(Difference listings)
* * *

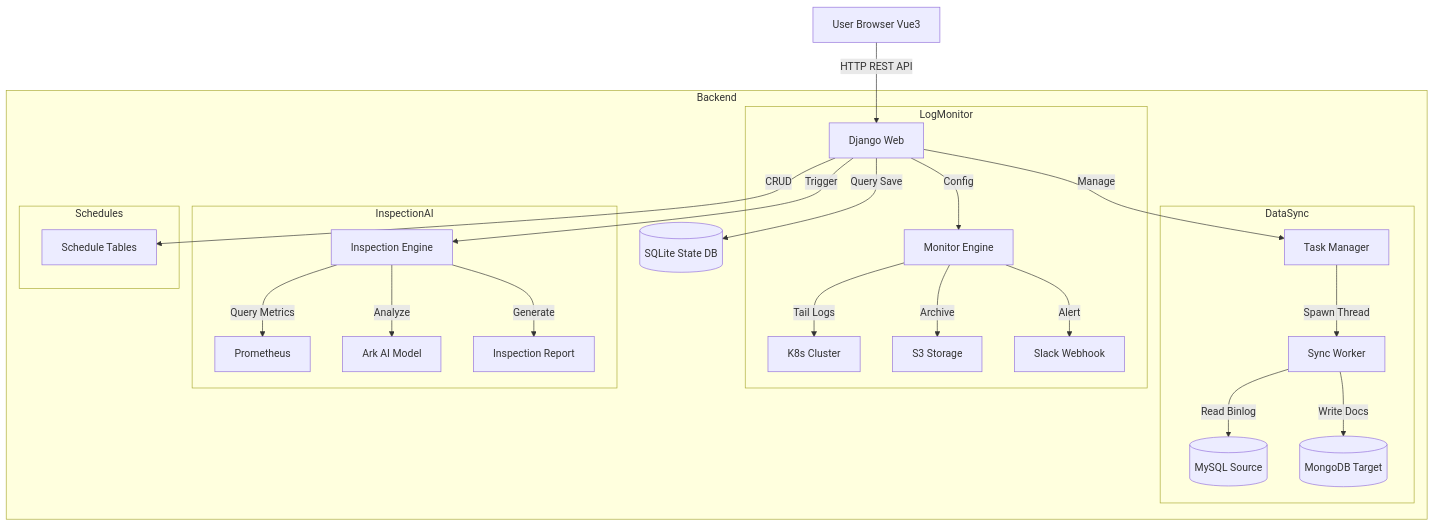
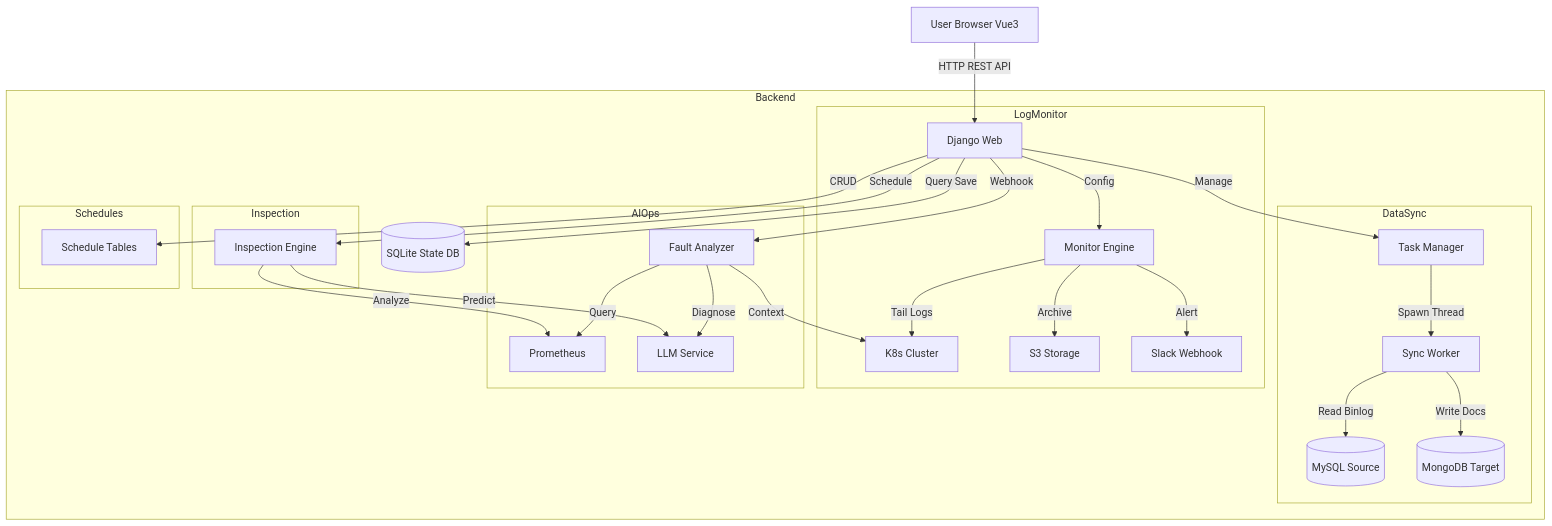
The diagram in README.md (z35834491-cmyk/mysql_to_mongo), drawn with Mermaid before and after one commit. The commit also changed other lines of this file, not shown here.

````diff
--- a/README.md
+++ b/README.md
@@ -63,33 +75,39 @@
 ```mermaid
 flowchart TD
     User[User Browser Vue3] -->|HTTP REST API| Web[Django Web]
     
     subgraph Backend
         Web -->|Manage| TM[Task Manager]
         Web -->|Query Save| DB[(SQLite State DB)]
         
         subgraph DataSync
             TM -->|Spawn Thread| Worker[Sync Worker]
             Worker -->|Read Binlog| MySQL[(MySQL Source)]
             Worker -->|Write Docs| Mongo[(MongoDB Target)]
         end
         
         subgraph LogMonitor
             Web -->|Config| MonEngine[Monitor Engine]
             MonEngine -->|Tail Logs| K8s[K8s Cluster]
             MonEngine -->|Archive| S3[S3 Storage]
             MonEngine -->|Alert| Slack[Slack Webhook]
         end
         
-        subgraph InspectionAI
-            Web -->|Trigger| InspEngine[Inspection Engine]
-            InspEngine -->|Query Metrics| Prom[Prometheus]
-            InspEngine -->|Analyze| AI[Ark AI Model]
-            InspEngine -->|Generate| Report[Inspection Report]
+        subgraph AIOps
+            Web -->|Webhook| FaultAnalyzer[Fault Analyzer]
+            FaultAnalyzer -->|Query| Prom[Prometheus]
+            FaultAnalyzer -->|Context| K8s
+            FaultAnalyzer -->|Diagnose| LLM[LLM Service]
+        end
+
+        subgraph Inspection
+            Web -->|Schedule| InspEngine[Inspection Engine]
+            InspEngine -->|Analyze| Prom
+            InspEngine -->|Predict| LLM
         end
         
         subgraph Schedules
             Web -->|CRUD| SchedDB[Schedule Tables]
         end
     end
 ```
````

* * *

▶ [Your assignment]
Would you copy out exactly the lines from the one holding "-->|Query Metrics| Prom[Prometheus]" through the end of the entries above, both ends included?

▶ [Answer box]
-            InspEngine -->|Query Metrics| Prom[Prometheus]
-            InspEngine -->|Analyze| AI[Ark AI Model]
-            InspEngine -->|Generate| Report[Inspection Report]
+        subgraph AIOps
+            Web -->|Webhook| FaultAnalyzer[Fault Analyzer]
+            FaultAnalyzer -->|Query| Prom[Prometheus]
+            FaultAnalyzer -->|Context| K8s
+            FaultAnalyzer -->|Diagnose| LLM[LLM Service]
+        end
+
+        subgraph Inspection
+            Web -->|Schedule| InspEngine[Inspection Engine]
+            InspEngine -->|Analyze| Prom
+            InspEngine -->|Predict| LLM
         end
         
         subgraph Schedules
             Web -->|CRUD| SchedDB[Schedule Tables]
         end
     end
 ```
````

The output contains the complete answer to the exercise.